However, Jokic made sure to show up when it counted, whether that called for him to be the team’s closer or to put on a show wire-to-wire. Despite Jamal Murray’s growth during the playoffs, when he showed he’s as worthy of being seen as the Nuggets’ leader as Jokic, the Serbian center put up incredible numbers for them to receive so little fanfare.
Season Grade: A
It’s difficult not to give Jokic an A+ after he led the Nuggets to the third seed in a Western Conference that had teams led by LeBron James and Kawhi Leonard.
However, Jokic’s sluggish start to the 2019-20 season and the disappointing effort he displayed at certain points in the playoffs are enough to knock him down a notch.
Not much though, as Jokic still receives an A; the positives far outweighed the negatives in his case. Named to his second consecutive All-Star game and as an All-NBA selection for the second time, Jokic was Denver’s most valuable player throughout the season. A constant triple-double threat,
Season Highlight: The Joker Leads The Nuggets To Game 7 Against Clips
The first leg of the Nuggets’ last playoff run was led by Murray, whose performances against Utah Jazz guard Donovan Mitchell was must-see TV.
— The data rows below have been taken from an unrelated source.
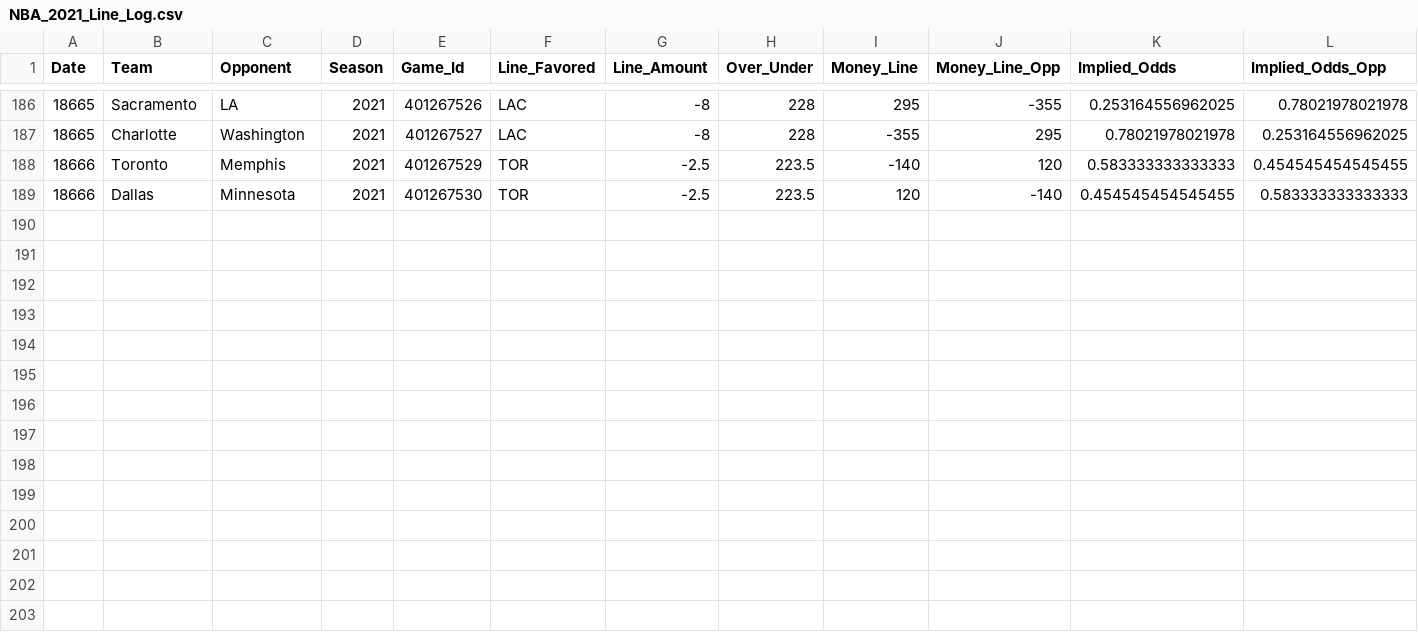
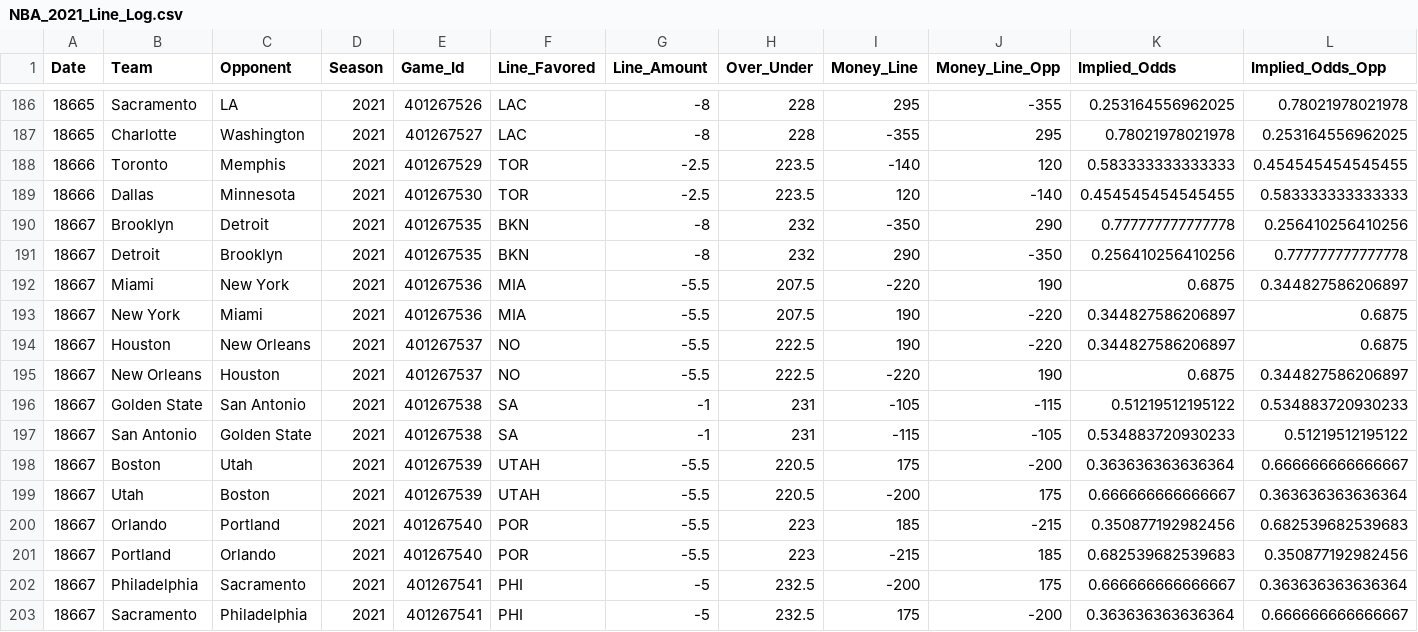
Before and after one commit to MattC137/Open_Data, a CSV file: Data/Sports/NBA/NBA_2021_Line_Log.csv, drawn as a sheet; only a part is shown, gaps mark what is left out; rows hold the shown columns only; the diff names each change by its address in the sheet, - before the commit and + after, or states it on an @@ line.

```diff
--- a/Data/Sports/NBA/NBA_2021_Line_Log.csv
+++ b/Data/Sports/NBA/NBA_2021_Line_Log.csv
+row 190: 18667 | Brooklyn | Detroit | 2021 | 401267535 | BKN | -8 | 232 | -350 | 290 | 0.777777777777778 | 0.256410256410256
+row 191: 18667 | Detroit | Brooklyn | 2021 | 401267535 | BKN | -8 | 232 | 290 | -350 | 0.256410256410256 | 0.777777777777778
+row 192: 18667 | Miami | New York | 2021 | 401267536 | MIA | -5.5 | 207.5 | -220 | 190 | 0.6875 | 0.344827586206897
+row 193: 18667 | New York | Miami | 2021 | 401267536 | MIA | -5.5 | 207.5 | 190 | -220 | 0.344827586206897 | 0.6875
+row 194: 18667 | Houston | New Orleans | 2021 | 401267537 | NO | -5.5 | 222.5 | 190 | -220 | 0.344827586206897 | 0.6875
+row 195: 18667 | New Orleans | Houston | 2021 | 401267537 | NO | -5.5 | 222.5 | -220 | 190 | 0.6875 | 0.344827586206897
+row 196: 18667 | Golden State | San Antonio | 2021 | 401267538 | SA | -1 | 231 | -105 | -115 | 0.51219512195122 | 0.534883720930233
+row 197: 18667 | San Antonio | Golden State | 2021 | 401267538 | SA | -1 | 231 | -115 | -105 | 0.534883720930233 | 0.51219512195122
+row 198: 18667 | Boston | Utah | 2021 | 401267539 | UTAH | -5.5 | 220.5 | 175 | -200 | 0.363636363636364 | 0.666666666666667
+row 199: 18667 | Utah | Boston | 2021 | 401267539 | UTAH | -5.5 | 220.5 | -200 | 175 | 0.666666666666667 | 0.363636363636364
+row 200: 18667 | Orlando | Portland | 2021 | 401267540 | POR | -5.5 | 223 | 185 | -215 | 0.350877192982456 | 0.682539682539683
+row 201: 18667 | Portland | Orlando | 2021 | 401267540 | POR | -5.5 | 223 | -215 | 185 | 0.682539682539683 | 0.350877192982456
+row 202: 18667 | Philadelphia | Sacramento | 2021 | 401267541 | PHI | -5 | 232.5 | -200 | 175 | 0.666666666666667 | 0.363636363636364
+row 203: 18667 | Sacramento | Philadelphia | 2021 | 401267541 | PHI | -5 | 232.5 | 175 | -200 | 0.363636363636364 | 0.666666666666667
```
Also changed, not shown: Data/Sports/NBA/NBA_2020_Players.csv, Data/Sports/NBA/NBA_2021_Games.csv, 3 other files.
However, the second round — in which Denver faced Kawhi’s Los Angeles Clippers — belonged to Jokic. Joker was simply dominant against both Ivica Zubac and reigning Sixth Man of the Year Montrezl Harrell, putting them through the 36 Chambers of Shaolin on his way to averaging 24.4 points, 13.4 rebounds, 6.6 assists and 1.4 blocks per game against the Clippers.
With the Nuggets looking to complete their second 3-1 comeback in as many playoff series’, Jokic had his best playoff game in Game 6 of the Western Conference semifinals. He recorded game-highs in points (34), rebounds (14) and assists (7); in fact, his 34 points were a playoff career-high.
What’s next for Nikola Jokic
For Jokic to continue his reign as one of the most elite centers in the game, it’s not as if he has to develop some extraordinary skill. It’s not as if he’s going to suddenly stop understanding the game, forget how to utilize his fantastic footwork or pass up on using his preternatural passing ability; those things that make him such a dominant force at center.
However, Jokic does need to work on his game — both tangibles and intangibles.
On the tangible side, Jokic needs to continue to sharpen his shooting touch. At best, Jokic can be described as streaky right now, shooting a substandard percentage from 3-point range in the regular season but being almost unstoppable from the perimeter in the postseason. This is the second straight year he’s done so, which makes it seem as if it’s a question of focus rather than ability.
Jokic will never be an all-world defender but he does need to master defensive effort and communication. That brings me to the intangibles he needs to work on.
Playing professional basketball isn’t easy and it’s understandable for fatigue to be a factor in effort but there are times that Jokic’s effort — either on offense or defense, or both — is lacking from the beginning.
For Jokic, taking the next step simply means continuing to perfect what he’s already good at and to work on the little things.